Sniglet Font Just Wants to Have Fun
I miss the LovEvolution Love Parade, a Fall event that used to bounce through the streets of San Francisco promoting peace, love, and respect...along with a chance to dress 60s style and take to the streets in full party mode. Permit concerns blocked the parade last year, and that is a bummer, friends, because we just found the perfect typeface for our Super!Fantastic!!TM float entry, that being the bubble-icious Sniglet (free) by Canadian designer Haley Fiege. No font says LOVE ME, BABY! quite like Ms. Fiege's creation.
Imagine Civic Center plaza filled with folks in feather boas and hot pants, trance dancing in a style that recalls the heyday of Mister Bubble and Day-Glo body paint. Get the picture? No? Then think Kawaii and all things "kyuuto!" No matter how you approach this style, it's all about fun.

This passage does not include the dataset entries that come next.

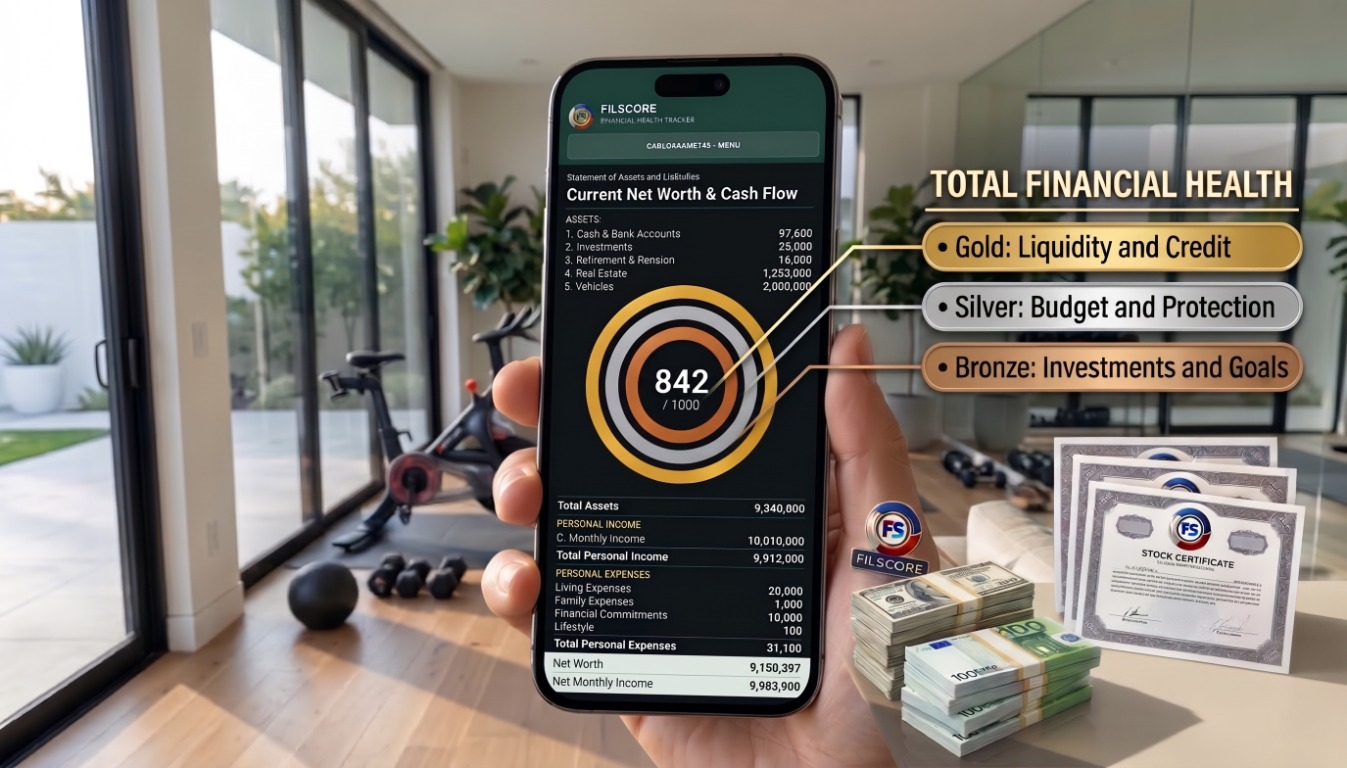
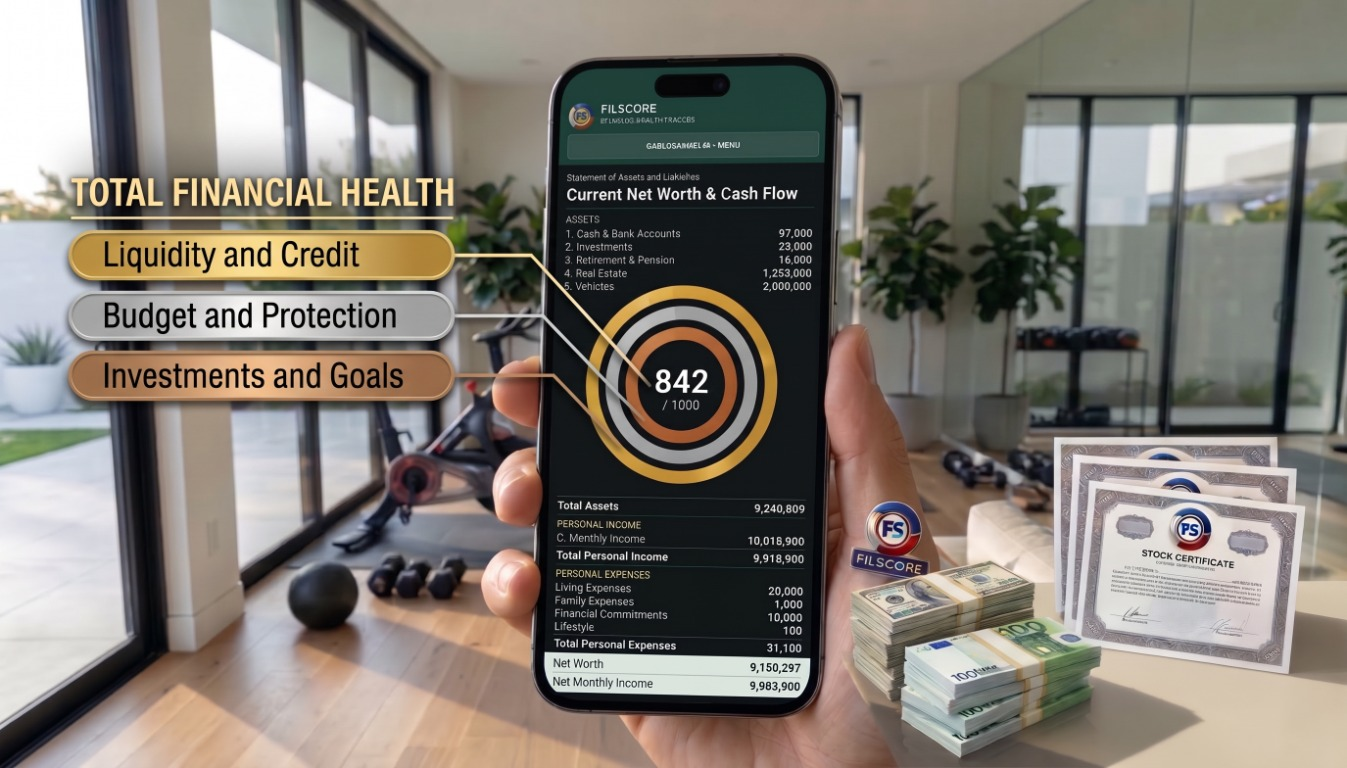
Illustrations: Phone pic, iOS and Cover

diff --git a/frontend/src/pages/public/LandingPage.css b/frontend/src/pages/public/LandingPage.css
@@ -88,7 +88,7 @@
   position: relative;
   isolation: isolate;
   display: grid;
-  grid-template-columns: minmax(0, 58%) minmax(420px, 42%);
+  grid-template-columns: minmax(0, 68%) minmax(0, 32%);
   min-height: min(760px, 88vh);
   overflow: hidden;
   background-color: var(--landing-navy);
@@ -118,9 +118,12 @@
 
 .landing-hero-visual {
   position: relative;
+  display: grid;
   min-width: 0;
   min-height: inherit;
+  place-items: center;
   overflow: hidden;
+  background: #0b111c;
 }
 
 .landing-hero-visual::after {
@@ -136,48 +139,8 @@
 .landing-hero-visual img {
   width: 100%;
   height: 100%;
-  object-fit: cover;
-  object-position: 44% center;
-}
-
-.landing-health-labels {
-  position: absolute;
-  z-index: 2;
-  top: 31%;
-  left: clamp(10px, 1.5vw, 22px);
-  display: grid;
-  width: min(27%, 210px);
-  gap: clamp(6px, 0.8vw, 10px);
-}
-
-.landing-health-label {
-  display: flex;
-  min-height: clamp(28px, 3vw, 36px);
-  align-items: center;
-  justify-content: center;
-  padding: 5px clamp(7px, 1vw, 12px);
-  border: 1px solid rgba(255, 255, 255, 0.78);
-  border-radius: 999px;
-  box-shadow: 0 3px 10px rgba(0, 0, 0, 0.34);
-  color: #141414;
-  font-family: "Trebuchet MS", "Segoe UI", sans-serif;
-  font-size: clamp(0.62rem, 0.86vw, 0.78rem);
-  font-weight: 800;
-  line-height: 1.12;
-  text-align: center;
-  text-wrap: balance;
-}
-
-.landing-health-label-cash {
-  background: linear-gradient(180deg, #f3cf68, #c79322);
-}
-
-.landing-health-label-protection {
-  background: linear-gradient(180deg, #f4f6f8, #aeb5bf);
-}
-
-.landing-health-label-investment {
-  background: linear-gradient(180deg, #d9a276, #a96437);
+  object-fit: contain;
+  object-position: center;
 }
 
 .landing-hero-content {
@@ -186,7 +149,7 @@
   min-width: 0;
   justify-content: center;
   flex-direction: column;
-  padding: 116px max(24px, calc((100vw - 1180px) / 2)) 56px clamp(32px, 4vw, 68px);
+  padding: 116px max(24px, calc((100vw - 1320px) / 2)) 56px clamp(28px, 3vw, 48px);
 }
 
 .landing-hero-copy {
@@ -208,7 +171,7 @@
   max-width: 520px;
   margin: 0;
   font-family: Georgia, "Times New Roman", serif;
-  font-size: clamp(2.05rem, 2.8vw, 3rem);
+  font-size: clamp(1.025rem, 1.4vw, 1.5rem);
   font-weight: 700;
   line-height: 1.08;
 }
@@ -453,7 +416,7 @@
   to { opacity: 1; transform: translateY(0); }
 }
 
-@media (max-width: 900px) {
+@media (max-width: 1100px) {
   .landing-nav { width: calc(100% - 32px); }
   .landing-nav nav > a:not(.landing-sign-in) { display: none; }
   .landing-hero { grid-template-columns: 1fr; min-height: auto; }
@@ -486,18 +449,9 @@
   .landing-hero {
     min-height: auto;
   }
-  .landing-hero-visual { min-height: 390px; }
-  .landing-hero-visual img { object-position: 43% center; }
-  .landing-health-labels {
-    top: 33%;
-    left: 6px;
-    width: 34%;
-    gap: 5px;
-  }
-  .landing-health-label {
-    min-height: 26px;
-    padding: 4px 6px;
-    font-size: clamp(0.56rem, 2.45vw, 0.68rem);
+  .landing-hero-visual {
+    min-height: 0;
+    aspect-ratio: 16 / 9;
   }
   .landing-hero-content { padding: 38px 20px 52px; }
   .landing-hero-mark {
@@ -506,7 +460,7 @@
     width: 520px;
   }
   .landing-eyebrow { margin-bottom: 10px; font-size: 0.72rem; }
-  .landing-hero h1 { font-size: clamp(1.95rem, 9.5vw, 2.7rem); line-height: 1.08; }
+  .landing-hero h1 { font-size: clamp(0.975rem, 4.75vw, 1.35rem); line-height: 1.08; }
   .landing-hero-lead { margin-top: 20px; font-size: 1rem; line-height: 1.55; }
   .landing-hero-actions { align-items: stretch; flex-direction: column; }
   .landing-primary-action,

diff --git a/frontend/tests/LandingPage.test.tsx b/frontend/tests/LandingPage.test.tsx
@@ -14,13 +14,6 @@ describe('LandingPage', () => {
     expect(screen.getByRole('img', {
       name: 'FILSCORE financial health dashboard displayed on a phone',
     })).toBeTruthy()
-    const categories = screen.getByLabelText('Financial health categories')
-    expect(categories.textContent).toContain('Cash and Credit')
-    expect(categories.textContent).toContain('Protection & Budget')
-    expect(categories.textContent).toContain('Investment & Retirement Goals')
-    expect(categories.textContent).not.toContain('Gold')
-    expect(categories.textContent).not.toContain('Silver')
-    expect(categories.textContent).not.toContain('Bronze')
     expect(screen.getByRole('heading', { name: 'Financial Health Dashboard' })).toBeTruthy()
     expect(screen.getByRole('heading', { name: 'AI Financial Assistant' })).toBeTruthy()
     expect(screen.getByRole('heading', { name: 'Explore FILSCORE with a 2-day free trial.' })).toBeTruthy()

diff --git a/frontend/src/pages/public/LandingPage.tsx b/frontend/src/pages/public/LandingPage.tsx
@@ -90,15 +90,6 @@ export default function LandingPage() {
               src={phoneFinancialHealth}
               alt="FILSCORE financial health dashboard displayed on a phone"
             />
-            <div className="landing-health-labels" aria-label="Financial health categories">
-              <span className="landing-health-label landing-health-label-cash">Cash and Credit</span>
-              <span className="landing-health-label landing-health-label-protection">
-                Protection &amp; Budget
-              </span>
-              <span className="landing-health-label landing-health-label-investment">
-                Investment &amp; Retirement Goals
-              </span>
-            </div>
           </div>
           <img className="landing-hero-mark" src={brandLogoDataUri} alt="" aria-hidden="true" />
           <div className="landing-hero-content">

Sniglet looks more like a toy than a font. It's visually squeezable. Little clouds of letterforms line up like happy kindergarteners on an outing to the park. Inflated or Fat Display is far from new and has figured prominently on posters and packaging for every decade's party-period since the 60's. The Kawaii style emerged in the 70s, some say as a result of Japanese school girls writing with mechanical pencils instead of brushes. From schoolgirl notebooks to the marketplace, the letterforms blossomed into a style phenomenon, elevating cuteness to an international brand for everything from clothing to food to mannerisms. Typestyles as stealth cultural arbitrators! There's nothing like ballooning a letterform to lift the spirits of consumers. Go ahead and set the word "Sanrio" and you'll see what we mean.
The set includes full upper and lowercase, numerals, punctuation, and some math and currency signs. Web denizens trying to hide their e-mail addresses will appreciate the designer's witty inclusion of a "spelled out" @ sign. Use this pop-culture style in the spirit it was intended: for fun, for display, set large and preferably colored something less ominous than black. Do specify enough leading to avoid cutting off forms and definitely skip complete sentences of more than four words. Sniglet is not designed to communicate as much as emote.
The download contains two formats: TrueType (.ttf) and its younger sibling OpenType (.otf). OpenType is quickly becoming the industry standard and supports more storage for characters in a font, but load TrueType if your operating system is known to have compatibility issues with the newer format.
Sniglet is registered under an Open Font License. Commercial projects are okay. Selling the font as your design, however, is not okay. We have The League of Movable Type (among others) to thank for democratizing font licensing and making interesting styles available to those of us on a budget. We were delighted to find Sniglet in their lineup.
Some fonts are made for business. Some fonts are made for fun. If and when the Love Parade comes back to town it won't be Baskerville spreading the vibes on our banner. Look for Sniglet, like a bright bouquet of balloons, to mark our spot in the crowd.
Note: To use this font, unzip the folder and install the either the .ttf or .otf file in the folder C:\Windows\Fonts. Note that the fonts won't appear in your applications until you close and re-open them.